Background information on the United Nations Convention on Mercury
In January 2013, negotiations were concluded on the United Nations Convention on Mercury – known as the Minamata Convention. The Federal Republic of Germany strongly supported the convention from the start of negotiations. On 10 October 2013, over 90 countries including Germany and the European Union signed the convention in Minamata, Japan. The convention was the first new multilateral environmental agreement to have been adopted in several years.
Its name is a reminder of the disastrous consequences of a deliberate pollution of the environment with mercury. Minamata was the scene of a major mercury disaster when in the mid-1950s several thousand people suffered from severe health problems due to discharges of wastewater containing mercury by the Japanese chemicals company Chisso over many years.
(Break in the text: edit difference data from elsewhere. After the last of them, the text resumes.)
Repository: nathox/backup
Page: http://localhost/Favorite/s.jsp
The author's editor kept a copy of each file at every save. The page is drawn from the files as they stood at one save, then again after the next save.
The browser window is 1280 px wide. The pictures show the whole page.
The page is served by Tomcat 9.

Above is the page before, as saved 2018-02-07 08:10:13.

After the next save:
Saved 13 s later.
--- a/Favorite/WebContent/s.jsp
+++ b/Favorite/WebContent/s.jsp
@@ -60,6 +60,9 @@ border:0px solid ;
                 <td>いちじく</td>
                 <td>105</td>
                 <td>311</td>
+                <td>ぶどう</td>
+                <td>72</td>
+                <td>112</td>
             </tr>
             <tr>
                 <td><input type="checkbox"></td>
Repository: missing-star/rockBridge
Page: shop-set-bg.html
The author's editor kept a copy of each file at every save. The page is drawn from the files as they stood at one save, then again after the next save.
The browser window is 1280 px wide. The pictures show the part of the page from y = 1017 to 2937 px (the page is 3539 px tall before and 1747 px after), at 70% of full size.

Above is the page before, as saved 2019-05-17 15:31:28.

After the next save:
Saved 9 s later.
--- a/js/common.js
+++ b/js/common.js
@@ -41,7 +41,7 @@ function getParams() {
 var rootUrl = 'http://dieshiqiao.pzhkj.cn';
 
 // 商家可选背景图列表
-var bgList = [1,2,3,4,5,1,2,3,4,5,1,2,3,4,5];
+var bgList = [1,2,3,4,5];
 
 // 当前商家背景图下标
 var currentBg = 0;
Many died due to heavy metal poisoning. What came to be called Minamata disease can cause paralysis, deformities and permanent damage to organs, nerves and the immune system. The name Minamata Convention commemorates the victims of this contamination and acts as a warning of the consequences of mercury emissions and irresponsible handling of this heavy metal.
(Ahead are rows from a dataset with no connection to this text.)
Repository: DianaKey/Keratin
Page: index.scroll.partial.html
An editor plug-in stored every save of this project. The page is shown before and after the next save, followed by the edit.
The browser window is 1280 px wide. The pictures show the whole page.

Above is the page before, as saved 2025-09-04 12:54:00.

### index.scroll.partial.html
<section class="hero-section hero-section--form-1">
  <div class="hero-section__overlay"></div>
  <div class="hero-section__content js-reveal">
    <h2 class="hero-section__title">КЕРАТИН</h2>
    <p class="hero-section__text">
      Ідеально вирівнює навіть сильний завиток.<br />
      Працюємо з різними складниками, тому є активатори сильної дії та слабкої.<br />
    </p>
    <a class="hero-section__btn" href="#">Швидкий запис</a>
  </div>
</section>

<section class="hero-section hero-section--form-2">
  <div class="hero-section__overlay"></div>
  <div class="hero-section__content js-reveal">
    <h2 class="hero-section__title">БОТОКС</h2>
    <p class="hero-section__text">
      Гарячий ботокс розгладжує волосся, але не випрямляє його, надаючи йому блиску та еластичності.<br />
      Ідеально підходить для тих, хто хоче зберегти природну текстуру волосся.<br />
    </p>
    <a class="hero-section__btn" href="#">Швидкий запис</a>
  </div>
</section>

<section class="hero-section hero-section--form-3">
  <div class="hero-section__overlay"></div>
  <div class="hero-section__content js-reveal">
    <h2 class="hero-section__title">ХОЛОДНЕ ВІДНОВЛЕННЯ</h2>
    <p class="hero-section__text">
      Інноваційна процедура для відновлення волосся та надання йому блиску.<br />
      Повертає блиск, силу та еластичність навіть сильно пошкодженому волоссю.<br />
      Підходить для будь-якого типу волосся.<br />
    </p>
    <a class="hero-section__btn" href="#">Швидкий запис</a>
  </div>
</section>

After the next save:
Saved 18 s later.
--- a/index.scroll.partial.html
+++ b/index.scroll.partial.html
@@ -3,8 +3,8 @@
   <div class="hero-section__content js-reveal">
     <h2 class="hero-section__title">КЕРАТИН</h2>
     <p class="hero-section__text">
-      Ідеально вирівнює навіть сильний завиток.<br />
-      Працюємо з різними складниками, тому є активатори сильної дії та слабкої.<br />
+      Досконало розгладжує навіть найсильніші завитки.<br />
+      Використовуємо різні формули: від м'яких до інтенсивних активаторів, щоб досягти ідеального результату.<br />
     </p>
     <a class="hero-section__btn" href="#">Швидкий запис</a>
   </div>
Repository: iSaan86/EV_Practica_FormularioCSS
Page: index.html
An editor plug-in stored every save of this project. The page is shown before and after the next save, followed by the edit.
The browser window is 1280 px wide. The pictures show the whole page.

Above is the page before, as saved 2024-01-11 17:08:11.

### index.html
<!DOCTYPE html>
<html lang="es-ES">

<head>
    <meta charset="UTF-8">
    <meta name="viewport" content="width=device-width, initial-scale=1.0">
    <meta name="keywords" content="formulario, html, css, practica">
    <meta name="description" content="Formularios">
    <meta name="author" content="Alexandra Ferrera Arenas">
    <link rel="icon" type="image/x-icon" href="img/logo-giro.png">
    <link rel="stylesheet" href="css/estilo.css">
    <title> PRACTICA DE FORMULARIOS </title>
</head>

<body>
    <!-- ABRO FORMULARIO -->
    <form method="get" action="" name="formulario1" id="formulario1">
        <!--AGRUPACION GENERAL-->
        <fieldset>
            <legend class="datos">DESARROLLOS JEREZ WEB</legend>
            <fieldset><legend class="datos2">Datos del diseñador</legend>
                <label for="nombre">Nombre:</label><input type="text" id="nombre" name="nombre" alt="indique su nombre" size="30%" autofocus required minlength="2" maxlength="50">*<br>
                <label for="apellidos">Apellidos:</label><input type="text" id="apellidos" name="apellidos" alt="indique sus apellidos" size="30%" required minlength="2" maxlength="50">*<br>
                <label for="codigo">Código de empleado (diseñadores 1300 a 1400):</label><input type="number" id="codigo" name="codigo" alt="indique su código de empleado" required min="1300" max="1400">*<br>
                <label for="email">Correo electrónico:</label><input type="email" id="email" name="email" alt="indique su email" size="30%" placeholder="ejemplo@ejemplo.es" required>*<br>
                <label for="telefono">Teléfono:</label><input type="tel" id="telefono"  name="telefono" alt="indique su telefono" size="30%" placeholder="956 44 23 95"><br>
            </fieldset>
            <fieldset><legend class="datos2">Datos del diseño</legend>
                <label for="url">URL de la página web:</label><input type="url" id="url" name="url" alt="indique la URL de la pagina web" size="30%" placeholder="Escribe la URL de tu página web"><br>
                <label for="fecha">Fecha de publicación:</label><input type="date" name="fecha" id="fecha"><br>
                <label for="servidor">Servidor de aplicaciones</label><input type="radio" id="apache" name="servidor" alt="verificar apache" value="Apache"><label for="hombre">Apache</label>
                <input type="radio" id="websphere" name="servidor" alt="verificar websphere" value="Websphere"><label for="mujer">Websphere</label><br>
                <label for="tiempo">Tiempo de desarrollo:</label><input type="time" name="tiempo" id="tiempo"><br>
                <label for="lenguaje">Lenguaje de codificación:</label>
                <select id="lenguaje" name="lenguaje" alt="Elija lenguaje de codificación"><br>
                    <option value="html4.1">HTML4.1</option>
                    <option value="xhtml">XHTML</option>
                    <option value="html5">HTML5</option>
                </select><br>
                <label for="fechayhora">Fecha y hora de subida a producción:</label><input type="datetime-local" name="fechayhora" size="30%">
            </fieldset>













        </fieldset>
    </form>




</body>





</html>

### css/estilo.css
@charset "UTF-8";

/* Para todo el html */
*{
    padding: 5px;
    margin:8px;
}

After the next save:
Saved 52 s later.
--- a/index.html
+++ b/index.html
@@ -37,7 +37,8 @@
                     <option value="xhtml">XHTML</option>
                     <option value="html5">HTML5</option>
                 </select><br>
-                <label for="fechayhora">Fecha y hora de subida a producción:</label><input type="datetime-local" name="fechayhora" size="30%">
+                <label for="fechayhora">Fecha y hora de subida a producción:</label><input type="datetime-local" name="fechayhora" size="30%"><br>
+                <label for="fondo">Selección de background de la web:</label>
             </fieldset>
First Conference of the Parties (COP 1)
More than 1200 representatives of governments, non-governmental and intergovernmental organisations participated in COP1 of the Minamata Convention under the heading "Make Mercury History". The aim of this first conference was mainly to launch the practical implementation of the convention and to adopt the required guidelines. Key issues included the location and organisational structure of the permanent secretariat, the budget, reporting and financing mechanism. During a high-level segment, two heads of state and government and 80 ministers discussed mercury-related issues at a roundtable meeting.
While progress was made with regard to technical issues (for example reporting, monitoring the effectiveness of the convention, management of existing mercury pollutions), no agreement was reached on the location of the permanent secretariat. Various topics were postponed to COP2.
Second Meeting of the Conference of the Parties (COP2)
The second Meeting of the Conference of the Parties to the Minamata Convention took place in Geneva from 19 to 23 November 2018. At the conference, decisions on practical implementation issues were taken up again. Apart from discussing procedural, financing budget-related issues, COP2 adopted the final decision to establish the Convention Secretariat at Geneva, thus paving the way for it to be fully functional. Prominent topics of discussion at technical level until the next COP will be waste thresholds, reduction or complete prevention of mercury emissions in the environment and environmentally sound management of polluted sites. This will in particular provide developing countries and countries with economies in transition with instruments to protect human health and the environment from mercury impacts. Another key decision at technical level involved the effectiveness evaluation of the convention, aimed at guaranteeing future compliance with the provisions of the convention. Through the development of implementation mechanisms, the parties can meet their obligations under the convention, thus reducing the input of mercury into the environment and making the success of these measures visible.
Developing countries receive financial and technical support which allow them to meet the obligations arising from the Minamata Convention. Support will be provided by the Global Environment Facility (GEF) and the Specific International Programme under the Minamata Convention.
COP3 will be devoted to the continuation of work on the convention’s implementation mechanism and is due to take place in Geneva from 25 to 29 November 2019.